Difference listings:
⟨

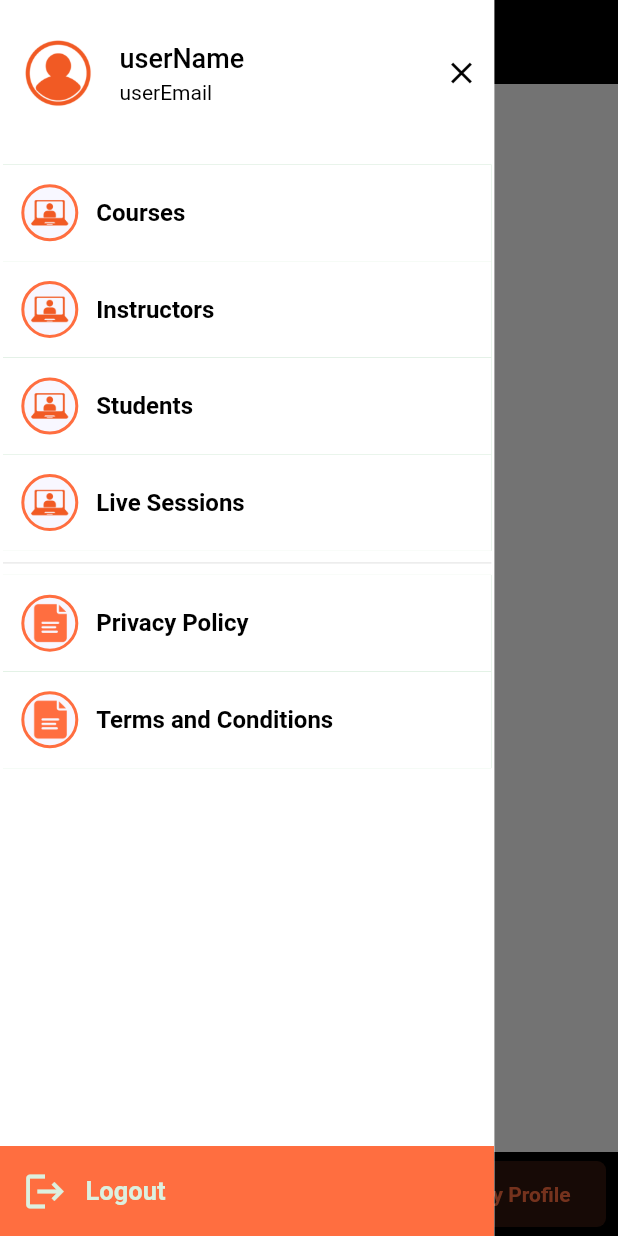
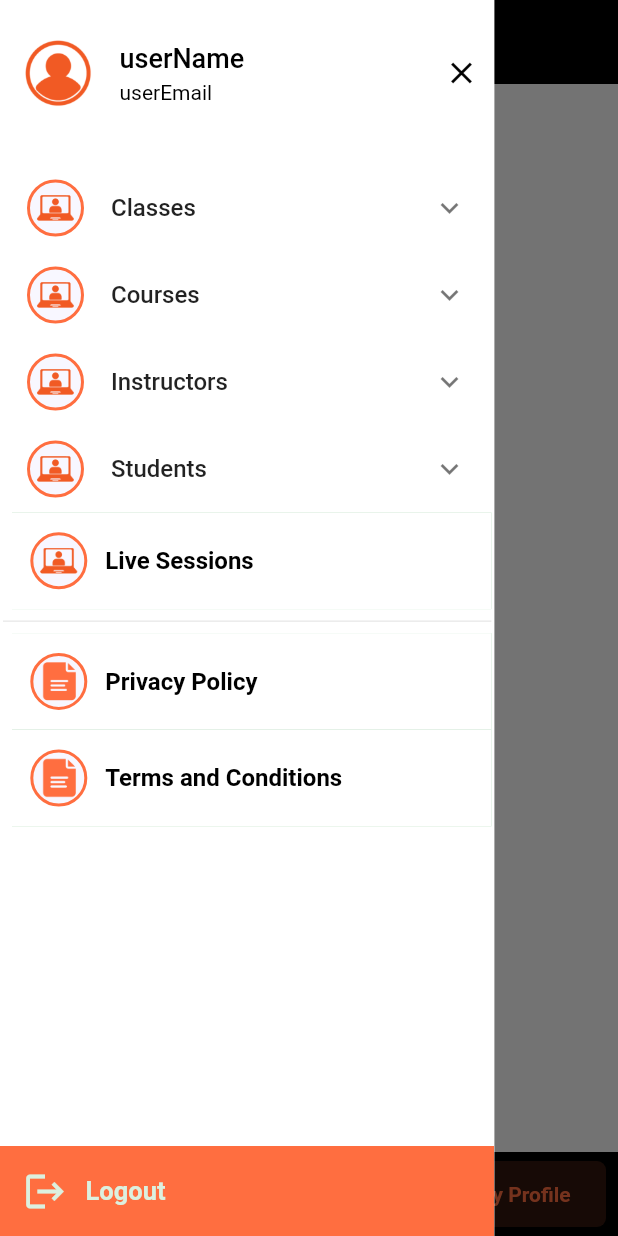
Before and after one commit to cocoalabspvtltd/edupro_, a Flutter app: the InstitutionHomeScreen screen opened directly, with the side drawer open, on a phone screen of 412 x 824 dp. Run offline on Flutter 3.47's test engine with Material 2 defaults, Android fonts, the phone set to English and light mode, and no system bars; drawn by our look-alikes of bottom_navy_bar, cached_network_image; our stand-ins replace another_flushbar, carousel_slider, contained_tab_bar_view, dartz, date_field, dio and 15 more; missing offline and left inert: connection_notifier, flutter_web_browser, razorpay_flutter; accounts and stored records are empty; network calls fail.

Commit message:
Institution UI

```diff
--- a/lib/presentation/ui/institution/institution_home/widgets/insitution_drawer.dart
+++ b/lib/presentation/ui/institution/institution_home/widgets/insitution_drawer.dart
@@ -3,6 +3,7 @@ import 'package:pgs_edupro/domain/core/constants.dart';
 import 'package:pgs_edupro/infrastructure/local_data_source/shared_prefs.dart';
 import 'package:pgs_edupro/infrastructure/local_data_source/user.dart';
 import 'package:pgs_edupro/presentation/ui/institution/institution_home/institution_home_screen.dart';
+import 'package:pgs_edupro/presentation/ui/institution/students_of_institution/add_students.dart';
 import 'package:pgs_edupro/presentation/ui/videos/live_videos_screen.dart';
 import 'package:flutter/material.dart';
 import 'package:get/get.dart';
@@ -132,26 +133,127 @@ class InstitutionDrawerWidget extends StatelessWidget {
                   physics: const BouncingScrollPhysics(),
                   children: [
                     SizedBox(height: 10,),
+                    ExpansionTile(
+                      title: Text("Classes",style: TextStyle(fontSize: 16),),
+                      leading: Container(
+                        height: 38,
+                        width: 38.0,
+                        padding: const EdgeInsets.all(3),
+                        decoration: BoxDecoration(
+                          shape: BoxShape.circle,
+                          border: Border.all(width: 2, color: primaryColor),
+                          color: primaryColor[50],
+                        ),
+                        child:Image.asset('assets/icons/drawer_icons/my-course-sltd.png'),
+                      ),
+                      childrenPadding: EdgeInsets.only(left:60), //children padding
+                      children: [
+                        ListTile(
+                          title: Text("Class list"),
+                          onTap: (){
+                          },
+                        ),
+                        ListTile(
+                          title: Text("Add class"),
+                          onTap: (){
+                            //action on press
+                          },
+                        ),
+
+                        //more child menu
+                      ],
+                    ),
+                    ExpansionTile(
+                      title: Text("Courses",style: TextStyle(fontSize: 16),),
+                      leading: Container(
+                        height: 38,
+                        width: 38.0,
+                        padding: const EdgeInsets.all(3),
+                        decoration: BoxDecoration(
+                          shape: BoxShape.circle,
+                          border: Border.all(width: 2, color: primaryColor),
+                          color: primaryColor[50],
+                        ),
+                        child:Image.asset('assets/icons/drawer_icons/my-course-sltd.png'),
+                      ),
+                      childrenPadding: EdgeInsets.only(left:60), //children padding
+                      children: [
+                        ListTile(
+                          title: Text("My Courses"),
+                          onTap: (){
+                          },
+                        ),
+
+                        ListTile(
+                          title: Text("Add Course"),
+                          onTap: (){
+                            //action on press
+                          },
+                        ),
+
+                        //more child menu
+                      ],
+                    ),
+                    ExpansionTile(
+                      title: Text("Instructors",style: TextStyle(fontSize: 16),),
+                      leading: Container(
+                        height: 38,
+                        width: 38.0,
+                        padding: const EdgeInsets.all(3),
+                        decoration: BoxDecoration(
+                          shape: BoxShape.circle,
+                          border: Border.all(width: 2, color: primaryColor),
+                          color: primaryColor[50],
+                        ),
+                        child:Image.asset('assets/icons/drawer_icons/my-course-sltd.png'),
+                      ),
+                      childrenPadding: EdgeInsets.only(left:60), //children padding
+                      children: [
+                        ListTile(
+                          title: Text("Instructor list"),
+                          onTap: (){
+                          },
+                        ),
+                        ListTile(
+                          title: Text("Add Instructors"),
+                          onTap: (){
+                            //action on press
+                          },
+                        ),
+
+                        //more child menu
+                      ],
+                    ),
+                    ExpansionTile(
+                      title: Text("Students",style: TextStyle(fontSize: 16),),
+                      leading: Container(
+                        height: 38,
+                        width: 38.0,
+                        padding: const EdgeInsets.all(3),
+                        decoration: BoxDecoration(
+                          shape: BoxShape.circle,
+                          border: Border.all(width: 2, color: primaryColor),
+                          color: primaryColor[50],
+                        ),
+                        child:Image.asset('assets/icons/drawer_icons/my-course-sltd.png'),
+                      ),
+                      childrenPadding: EdgeInsets.only(left:60), //children padding
+                      children: [
+                        ListTile(
+                          title: Text("Student list"),
+                          onTap: (){
+                          },
+                        ),
                         _drawerMenuItem(
                             Image.asset(
                                 'assets/icons/drawer_icons/my-course-sltd.png'),
-                        'Courses', () {
-                      // Get.to(() => AddCourseScreen());
+                            'Add Students', () {
+                          Get.to(() => AddStudentScreen(
+                          ));
                         }),
-                    _drawerMenuItem(
-                        Image.asset(
-                            'assets/icons/drawer_icons/my-course-sltd.png'),
-                        'Instructors', () {
-                      // Get.to(() => AddCourseScreen());
-                    }),
-                    _drawerMenuItem(
-                        Image.asset(
-                            'assets/icons/drawer_icons/my-course-sltd.png'),
-                        'Students', () {
-                      // Get.offAll(() => const InstructorHomeScreen(
-                      //   selectedIndex: 1,
-                      // ));
-                    }),
+                        //more child menu
+                      ],
+                    ),
                     _drawerMenuItem(
                         Image.asset(
                             'assets/icons/drawer_icons/my-course-sltd.png'),
@@ -230,7 +332,6 @@ class InstitutionDrawerWidget extends StatelessWidget {
                             child: const Text('Yes'),
                             onPressed: () {
                               Navigator.pop(context);
-
                               SharedPrefs.logOut();
                             },
                           ),
@@ -246,7 +347,9 @@ class InstitutionDrawerWidget extends StatelessWidget {
   }
 
   Widget _drawerMenuItem(Widget widget, String title, Function onTap) {
-    return Material(
+    return Padding(
+      padding: const EdgeInsets.only(left: 6),
+      child: Material(
         color: secondaryColor[100],
         child: InkWell(
             child: Container(
@@ -254,7 +357,6 @@ class InstitutionDrawerWidget extends StatelessWidget {
                 padding: const EdgeInsets.symmetric(horizontal: 2, vertical: 3),
                 child: Container(
                   decoration: BoxDecoration(
-
                       border: Border.all(color: Colors.white!, width: .2),
                       borderRadius: BorderRadius.circular(0)),
                   child: Padding(
@@ -288,6 +390,7 @@ class InstitutionDrawerWidget extends StatelessWidget {
               scaffoldKey.currentState!.openEndDrawer();
               onTap();
             }),
+      ),
     );
   }
 }
--- a/lib/presentation/ui/instructor/instructor_add_course/test.dart
+++ b/lib/presentation/ui/instructor/instructor_add_course/test.dart
@@ -60,7 +60,7 @@ class _DesignationDropdownState extends State<DesignationDropdown> {
       child: DropdownButton(
         hint: Padding(
           padding: const EdgeInsets.only(left: 8.0),
-          child: Text('Select',style: TextStyle(fontSize: 14,color: Colors.black),),
+          child: Text('Select',style: TextStyle(fontWeight: FontWeight.w500,color: Colors.black54),),
         ),
         items: Cate.map((item) {
           // int id = Cate["id"];
--- a/lib/presentation/ui/instructor/instructor_home/widgets/instructor_drawer.dart
+++ b/lib/presentation/ui/instructor/instructor_home/widgets/instructor_drawer.dart
@@ -232,7 +232,6 @@ class InstructorDrawerWidget extends StatelessWidget {
                             child: const Text('Yes'),
                             onPressed: () {
                               Navigator.pop(context);
-
                               SharedPrefs.logOut();
                             },
                           ),
@@ -256,7 +255,6 @@ class InstructorDrawerWidget extends StatelessWidget {
               padding: const EdgeInsets.symmetric(horizontal: 2, vertical: 3),
               child: Container(
                 decoration: BoxDecoration(
-
                     border: Border.all(color: Colors.white!, width: .2),
                     borderRadius: BorderRadius.circular(0)),
                 child: Padding(
--- a/lib/presentation/ui/profile/widgets/profile_form.dart
+++ b/lib/presentation/ui/profile/widgets/profile_form.dart
@@ -2,7 +2,6 @@ import 'package:another_flushbar/flushbar_helper.dart';
 import 'package:date_field/date_field.dart';
 import 'package:pgs_edupro/application/profile/profile_bloc.dart';
 import 'package:pgs_edupro/domain/core/constants.dart';
-import 'package:pgs_edupro/infrastructure/local_data_source/user.dart';
 import 'package:pgs_edupro/presentation/ui/profile/change_password_screen.dart';
 import 'package:flutter/material.dart';
 import 'package:flutter/services.dart';
```
Also changed, not shown: lib/application/instructor/instructor_bloc.dart (deleted, +0 -114 lines), lib/application/instructor/instructor_event.dart (deleted, +0 -27 lines), lib/application/instructor/instructor_state.dart (deleted, +0 -48 lines), lib/presentation/ui/institution/students_of_institution/add_students.dart (added, +352 -0 lines), lib/presentation/ui/instructor/instructor_add_course/add_course_screen.dart (+9 -9 lines). Lines whose indentation alone changed are shown as unchanged.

⟩

Copy the lines that hold the word "fontSize". Take them from the records above.

+                      title: Text("Classes",style: TextStyle(fontSize: 16),),
+                      title: Text("Courses",style: TextStyle(fontSize: 16),),
+                      title: Text("Instructors",style: TextStyle(fontSize: 16),),
+                      title: Text("Students",style: TextStyle(fontSize: 16),),
-          child: Text('Select',style: TextStyle(fontSize: 14,color: Colors.black),),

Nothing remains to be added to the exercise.